All of the data should be copied exactly, with the pictures left out.

Web interface edit records
=== Section Start ===
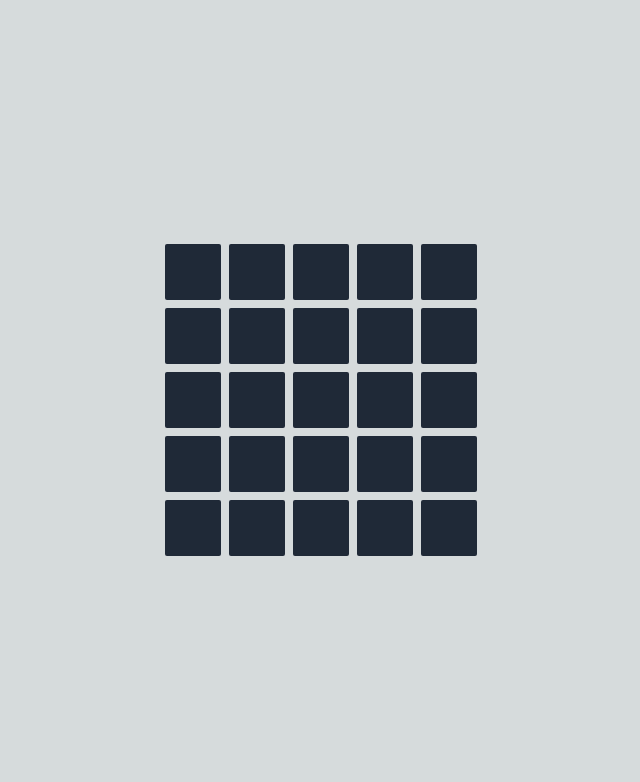
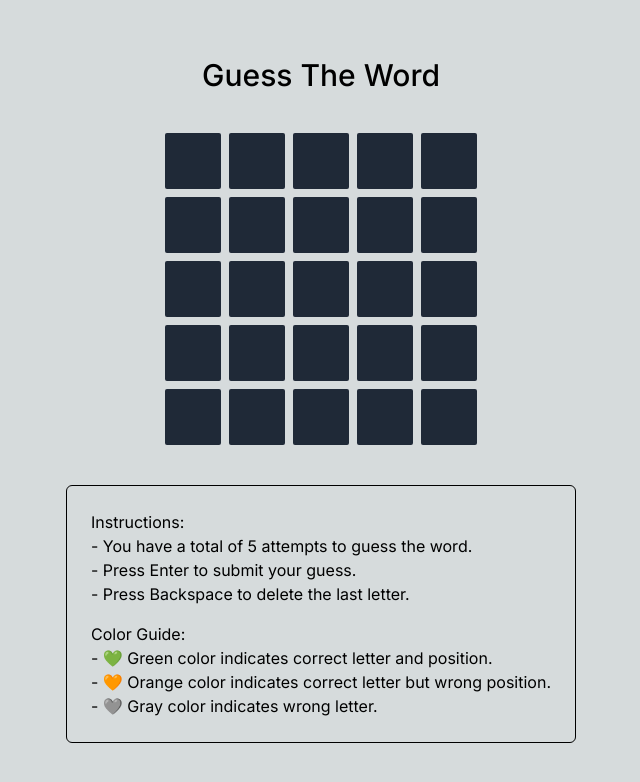
Before and after one commit to Thisisaarush/wordle-game, a Next.js app: page / in a window 1280 px wide. Shown: the top 782 px of the page, without its empty margins (319-959 px from the left). Built offline with nearby package versions, Linux system fonts and the light colour scheme.

Commit message:
Add game instructions

```diff
--- a/src/app/globals.css
+++ b/src/app/globals.css
@@ -3,7 +3,7 @@
 @tailwind utilities;
 
 :root {
-  --foreground-rgb: 255, 255, 255;
+  --foreground-rgb: 0, 0, 0;
   --background-start-rgb: 214, 219, 220;
   --background-end-rgb: 214, 219, 220;
 }
--- a/src/app/page.tsx
+++ b/src/app/page.tsx
@@ -114,13 +114,6 @@ export default function Home() {
             newKeyColor[userAttempt] = Array(5).fill("green")
             return newKeyColor
           })
-          setTimeout(() => {
-            alert(
-              `Congratulations! You have guessed the word correctly. 🎉 Total Attempts: ${
-                userAttempt + 1
-              }`
-            )
-          }, 1000)
         } else {
           const correctWord = wordOfTheDay.split("")
           const guessedWord = attempts[userAttempt]
@@ -161,7 +154,24 @@ export default function Home() {
   }
 
   return (
-    <div className="flex justify-center flex-col items-center gap-2 min-h-screen">
+    <div className="min-h-screen flex flex-col justify-center items-center gap-10">
+      <h1 className="font-medium text-3xl max-w-xl text-center">
+        {isCorrectGuess ? (
+          <p className="text-xl text-balance">
+            Congratulations! You have guessed the word correctly. 🎉 Total
+            Attempts: {userAttempt}
+          </p>
+        ) : !isCorrectGuess && userAttempt === totalAttemptsAllowed ? (
+          <p className="text-xl text-balance">
+            You have reached the maximum number of attempts. The word was :{" "}
+            {wordOfTheDay.toUpperCase()}
+          </p>
+        ) : (
+          "Guess The Word"
+        )}
+      </h1>
+
+      <div className="flex justify-center flex-col items-center gap-2">
         {attempts.map((attempt, parentIndex) => (
           <div
             key={parentIndex}
@@ -177,5 +187,21 @@ export default function Home() {
           </div>
         ))}
       </div>
+
+      <div className="flex flex-col gap-4 border p-6 rounded-md border-black dark:border-white">
+        <div>
+          Instructions: <br />
+          - You have a total of 5 attempts to guess the word. <br />
+          - Press Enter to submit your guess. <br />
+          - Press Backspace to delete the last letter. <br />
+        </div>
+        <div>
+          Color Guide: <br />
+          - 💚 Green color indicates correct letter and position. <br />
+          - 🧡 Orange color indicates correct letter but wrong position. <br />
+          - 🩶 Gray color indicates wrong letter. <br />
+        </div>
+      </div>
+    </div>
   )
 }
--- a/src/components/square.tsx
+++ b/src/components/square.tsx
@@ -7,7 +7,7 @@ export const Square: React.FC<SquareProps> = ({ letter, bgColor }) => {
   return (
     <div
       style={{ backgroundColor: bgColor }}
-      className="bg-gray-800 w-14 h-14 rounded-sm flex justify-center items-center font-semibold uppercase text-4xl transition-all duration-200 ease-in-out dark:bg-transparent dark:border dark:border-gray-500"
+      className="bg-gray-800 text-white w-14 h-14 rounded-sm flex justify-center items-center font-semibold uppercase text-4xl transition-all duration-200 ease-in-out dark:bg-transparent dark:border dark:border-gray-500"
     >
       {letter}
     </div>
```
Lines whose indentation alone changed are shown as unchanged.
=== Section End ===
Reply to the exercise:
Before and after one commit to Thisisaarush/wordle-game, a Next.js app: page / in a window 1280 px wide. Shown: the top 782 px of the page, without its empty margins (319-959 px from the left). Built offline with nearby package versions, Linux system fonts and the light colour scheme.

Commit message:
Add game instructions

```diff
--- a/src/app/globals.css
+++ b/src/app/globals.css
@@ -3,7 +3,7 @@
 @tailwind utilities;
 
 :root {
-  --foreground-rgb: 255, 255, 255;
+  --foreground-rgb: 0, 0, 0;
   --background-start-rgb: 214, 219, 220;
   --background-end-rgb: 214, 219, 220;
 }
--- a/src/app/page.tsx
+++ b/src/app/page.tsx
@@ -114,13 +114,6 @@ export default function Home() {
             newKeyColor[userAttempt] = Array(5).fill("green")
             return newKeyColor
           })
-          setTimeout(() => {
-            alert(
-              `Congratulations! You have guessed the word correctly. 🎉 Total Attempts: ${
-                userAttempt + 1
-              }`
-            )
-          }, 1000)
         } else {
           const correctWord = wordOfTheDay.split("")
           const guessedWord = attempts[userAttempt]
@@ -161,7 +154,24 @@ export default function Home() {
   }
 
   return (
-    <div className="flex justify-center flex-col items-center gap-2 min-h-screen">
+    <div className="min-h-screen flex flex-col justify-center items-center gap-10">
+      <h1 className="font-medium text-3xl max-w-xl text-center">
+        {isCorrectGuess ? (
+          <p className="text-xl text-balance">
+            Congratulations! You have guessed the word correctly. 🎉 Total
+            Attempts: {userAttempt}
+          </p>
+        ) : !isCorrectGuess && userAttempt === totalAttemptsAllowed ? (
+          <p className="text-xl text-balance">
+            You have reached the maximum number of attempts. The word was :{" "}
+            {wordOfTheDay.toUpperCase()}
+          </p>
+        ) : (
+          "Guess The Word"
+        )}
+      </h1>
+
+      <div className="flex justify-center flex-col items-center gap-2">
         {attempts.map((attempt, parentIndex) => (
           <div
             key={parentIndex}
@@ -177,5 +187,21 @@ export default function Home() {
           </div>
         ))}
       </div>
+
+      <div className="flex flex-col gap-4 border p-6 rounded-md border-black dark:border-white">
+        <div>
+          Instructions: <br />
+          - You have a total of 5 attempts to guess the word. <br />
+          - Press Enter to submit your guess. <br />
+          - Press Backspace to delete the last letter. <br />
+        </div>
+        <div>
+          Color Guide: <br />
+          - 💚 Green color indicates correct letter and position. <br />
+          - 🧡 Orange color indicates correct letter but wrong position. <br />
+          - 🩶 Gray color indicates wrong letter. <br />
+        </div>
+      </div>
+    </div>
   )
 }
--- a/src/components/square.tsx
+++ b/src/components/square.tsx
@@ -7,7 +7,7 @@ export const Square: React.FC<SquareProps> = ({ letter, bgColor }) => {
   return (
     <div
       style={{ backgroundColor: bgColor }}
-      className="bg-gray-800 w-14 h-14 rounded-sm flex justify-center items-center font-semibold uppercase text-4xl transition-all duration-200 ease-in-out dark:bg-transparent dark:border dark:border-gray-500"
+      className="bg-gray-800 text-white w-14 h-14 rounded-sm flex justify-center items-center font-semibold uppercase text-4xl transition-all duration-200 ease-in-out dark:bg-transparent dark:border dark:border-gray-500"
     >
       {letter}
     </div>
```
Lines whose indentation alone changed are shown as unchanged.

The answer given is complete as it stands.